*** Begin section ***
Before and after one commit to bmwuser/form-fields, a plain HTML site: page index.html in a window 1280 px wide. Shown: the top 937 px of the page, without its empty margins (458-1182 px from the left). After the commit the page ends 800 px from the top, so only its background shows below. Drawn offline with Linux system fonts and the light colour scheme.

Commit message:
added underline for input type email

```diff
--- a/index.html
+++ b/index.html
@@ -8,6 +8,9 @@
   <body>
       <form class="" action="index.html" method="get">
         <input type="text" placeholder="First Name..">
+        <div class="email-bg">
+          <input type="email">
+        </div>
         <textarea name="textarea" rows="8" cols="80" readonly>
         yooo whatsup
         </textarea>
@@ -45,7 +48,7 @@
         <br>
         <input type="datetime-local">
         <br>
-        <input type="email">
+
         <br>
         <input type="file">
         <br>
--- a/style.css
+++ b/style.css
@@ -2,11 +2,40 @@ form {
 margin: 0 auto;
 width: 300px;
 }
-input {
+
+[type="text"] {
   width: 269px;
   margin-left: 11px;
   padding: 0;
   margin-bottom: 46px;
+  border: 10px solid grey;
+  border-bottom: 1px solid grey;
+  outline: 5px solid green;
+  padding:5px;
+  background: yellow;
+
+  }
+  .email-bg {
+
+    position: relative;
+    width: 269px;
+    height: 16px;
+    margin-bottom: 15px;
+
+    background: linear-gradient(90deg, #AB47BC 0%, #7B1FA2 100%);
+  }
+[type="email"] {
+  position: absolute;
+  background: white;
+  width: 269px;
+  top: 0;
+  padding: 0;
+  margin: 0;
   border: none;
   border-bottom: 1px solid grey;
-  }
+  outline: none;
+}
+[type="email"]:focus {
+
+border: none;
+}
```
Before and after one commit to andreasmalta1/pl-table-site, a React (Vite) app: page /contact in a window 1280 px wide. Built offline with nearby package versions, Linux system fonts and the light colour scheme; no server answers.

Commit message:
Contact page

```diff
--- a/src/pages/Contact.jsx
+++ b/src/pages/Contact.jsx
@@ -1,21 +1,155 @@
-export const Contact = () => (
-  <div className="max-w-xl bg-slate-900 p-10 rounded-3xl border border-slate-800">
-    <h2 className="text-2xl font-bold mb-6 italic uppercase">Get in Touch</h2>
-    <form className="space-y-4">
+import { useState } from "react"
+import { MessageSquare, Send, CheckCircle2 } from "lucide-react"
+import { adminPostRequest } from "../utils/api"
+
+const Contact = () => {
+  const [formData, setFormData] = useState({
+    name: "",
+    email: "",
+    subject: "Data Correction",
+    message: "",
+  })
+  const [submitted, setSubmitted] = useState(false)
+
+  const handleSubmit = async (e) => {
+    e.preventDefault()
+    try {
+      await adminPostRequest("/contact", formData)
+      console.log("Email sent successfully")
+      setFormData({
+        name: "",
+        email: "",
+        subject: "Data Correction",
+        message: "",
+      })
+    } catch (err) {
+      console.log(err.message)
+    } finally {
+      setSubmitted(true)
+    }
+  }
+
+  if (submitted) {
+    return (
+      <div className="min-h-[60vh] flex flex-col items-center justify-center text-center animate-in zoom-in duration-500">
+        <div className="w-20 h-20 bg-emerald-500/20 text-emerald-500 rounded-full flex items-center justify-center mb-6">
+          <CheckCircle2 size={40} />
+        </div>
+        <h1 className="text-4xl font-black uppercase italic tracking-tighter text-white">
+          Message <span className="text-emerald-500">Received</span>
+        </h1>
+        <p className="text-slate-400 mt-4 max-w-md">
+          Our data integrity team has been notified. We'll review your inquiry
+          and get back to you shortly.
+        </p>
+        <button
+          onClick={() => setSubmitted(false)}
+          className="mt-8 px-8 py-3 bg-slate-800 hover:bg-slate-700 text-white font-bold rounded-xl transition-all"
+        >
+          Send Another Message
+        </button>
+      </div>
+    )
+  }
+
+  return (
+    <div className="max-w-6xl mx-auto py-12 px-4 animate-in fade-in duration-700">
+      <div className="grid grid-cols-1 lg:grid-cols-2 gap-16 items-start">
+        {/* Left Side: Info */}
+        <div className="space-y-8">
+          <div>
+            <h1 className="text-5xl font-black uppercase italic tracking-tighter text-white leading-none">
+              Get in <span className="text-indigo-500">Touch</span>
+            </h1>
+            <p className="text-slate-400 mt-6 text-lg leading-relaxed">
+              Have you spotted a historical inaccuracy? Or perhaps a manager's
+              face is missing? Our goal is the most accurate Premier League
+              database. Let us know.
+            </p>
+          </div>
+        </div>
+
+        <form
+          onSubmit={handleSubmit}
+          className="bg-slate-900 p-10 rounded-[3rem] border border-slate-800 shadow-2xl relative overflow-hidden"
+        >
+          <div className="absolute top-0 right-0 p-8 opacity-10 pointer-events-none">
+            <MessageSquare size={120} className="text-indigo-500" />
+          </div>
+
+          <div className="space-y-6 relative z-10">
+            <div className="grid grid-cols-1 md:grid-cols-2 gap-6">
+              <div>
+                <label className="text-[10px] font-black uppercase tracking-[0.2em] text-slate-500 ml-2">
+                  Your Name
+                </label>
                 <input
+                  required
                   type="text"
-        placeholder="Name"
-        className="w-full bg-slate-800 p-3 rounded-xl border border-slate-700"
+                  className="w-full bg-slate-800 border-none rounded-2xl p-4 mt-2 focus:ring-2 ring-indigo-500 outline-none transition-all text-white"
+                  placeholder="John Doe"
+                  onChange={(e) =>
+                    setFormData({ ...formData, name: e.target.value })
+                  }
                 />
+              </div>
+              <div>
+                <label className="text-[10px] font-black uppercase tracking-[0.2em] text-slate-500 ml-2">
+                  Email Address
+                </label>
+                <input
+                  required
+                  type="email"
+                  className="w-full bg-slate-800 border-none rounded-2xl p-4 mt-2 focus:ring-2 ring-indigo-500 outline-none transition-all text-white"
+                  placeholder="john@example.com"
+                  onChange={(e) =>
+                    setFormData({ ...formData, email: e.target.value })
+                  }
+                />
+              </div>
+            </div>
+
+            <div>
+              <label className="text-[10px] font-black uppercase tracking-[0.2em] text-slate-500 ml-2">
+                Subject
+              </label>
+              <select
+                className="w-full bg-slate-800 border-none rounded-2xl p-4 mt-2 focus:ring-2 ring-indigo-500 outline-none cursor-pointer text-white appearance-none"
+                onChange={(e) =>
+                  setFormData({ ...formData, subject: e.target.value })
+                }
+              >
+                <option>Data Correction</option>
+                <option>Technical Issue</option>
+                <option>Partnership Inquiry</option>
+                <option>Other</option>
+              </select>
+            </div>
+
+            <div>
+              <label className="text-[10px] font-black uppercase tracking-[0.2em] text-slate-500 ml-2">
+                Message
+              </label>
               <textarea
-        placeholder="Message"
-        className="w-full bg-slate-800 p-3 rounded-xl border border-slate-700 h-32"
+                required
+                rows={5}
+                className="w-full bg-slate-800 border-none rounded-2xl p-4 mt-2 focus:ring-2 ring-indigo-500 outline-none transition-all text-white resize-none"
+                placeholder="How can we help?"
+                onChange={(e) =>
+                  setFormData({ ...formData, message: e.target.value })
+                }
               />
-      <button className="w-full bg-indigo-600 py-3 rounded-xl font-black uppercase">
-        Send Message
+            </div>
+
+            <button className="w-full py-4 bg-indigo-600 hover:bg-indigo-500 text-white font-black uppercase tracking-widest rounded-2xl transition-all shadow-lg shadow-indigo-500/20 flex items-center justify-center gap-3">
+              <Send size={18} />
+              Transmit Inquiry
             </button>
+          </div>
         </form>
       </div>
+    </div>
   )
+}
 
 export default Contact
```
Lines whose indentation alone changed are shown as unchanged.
*** End section ***
Filter the data for the string "setFormData" and copy every line that has it.

+  const [formData, setFormData] = useState({
+      setFormData({
+                    setFormData({ ...formData, name: e.target.value })
+                    setFormData({ ...formData, email: e.target.value })
+                  setFormData({ ...formData, subject: e.target.value })
+                  setFormData({ ...formData, message: e.target.value })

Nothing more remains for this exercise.